__Work to be completed__:
A word-for-word copy of the following listing is needed. Leave out its images.

[Record extracts Boundary: Start]

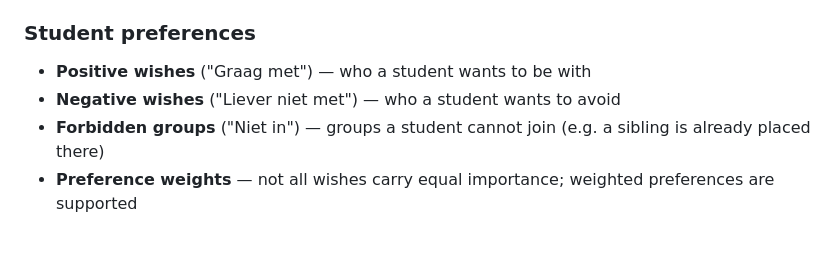
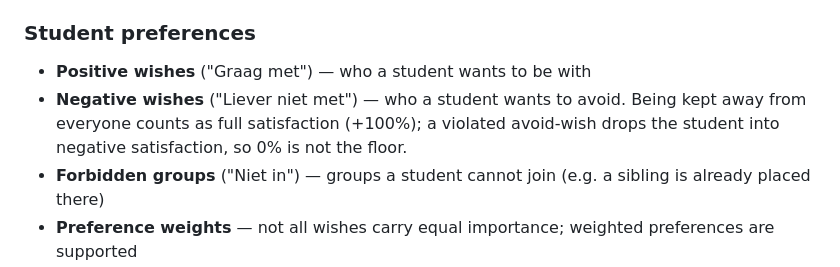
Before and after one commit to SjoerdCor/aliexpress, a Markdown page: README.MD, the part around the change. Rendered like a GitHub page; blank space fills up the shorter version.

Commit message:
docs: describe negative satisfaction for violated avoid-wishes in README

```diff
--- a/README.MD
+++ b/README.MD
@@ -114,7 +114,7 @@ The year layer comes from the EDEXML export for both redistribute modes.
 ### Student preferences
 
 - **Positive wishes** ("Graag met") — who a student wants to be with
-- **Negative wishes** ("Liever niet met") — who a student wants to avoid
+- **Negative wishes** ("Liever niet met") — who a student wants to avoid. Being kept away from everyone counts as full satisfaction (+100%); a violated avoid-wish drops the student into negative satisfaction, so 0% is not the floor.
 - **Forbidden groups** ("Niet in") — groups a student cannot join (e.g. a sibling is already placed there)
 - **Preference weights** — not all wishes carry equal importance; weighted preferences are supported
 - **Minimum satisfaction** — a per-student guarantee that a student reaches at least a specified satisfaction level
```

[Record extracts Boundary: End]

__Result for this task__:
Before and after one commit to SjoerdCor/aliexpress, a Markdown page: README.MD, the part around the change. Rendered like a GitHub page; blank space fills up the shorter version.

Commit message:
docs: describe negative satisfaction for violated avoid-wishes in README

```diff
--- a/README.MD
+++ b/README.MD
@@ -114,7 +114,7 @@ The year layer comes from the EDEXML export for both redistribute modes.
 ### Student preferences
 
 - **Positive wishes** ("Graag met") — who a student wants to be with
-- **Negative wishes** ("Liever niet met") — who a student wants to avoid
+- **Negative wishes** ("Liever niet met") — who a student wants to avoid. Being kept away from everyone counts as full satisfaction (+100%); a violated avoid-wish drops the student into negative satisfaction, so 0% is not the floor.
 - **Forbidden groups** ("Niet in") — groups a student cannot join (e.g. a sibling is already placed there)
 - **Preference weights** — not all wishes carry equal importance; weighted preferences are supported
 - **Minimum satisfaction** — a per-student guarantee that a student reaches at least a specified satisfaction level
```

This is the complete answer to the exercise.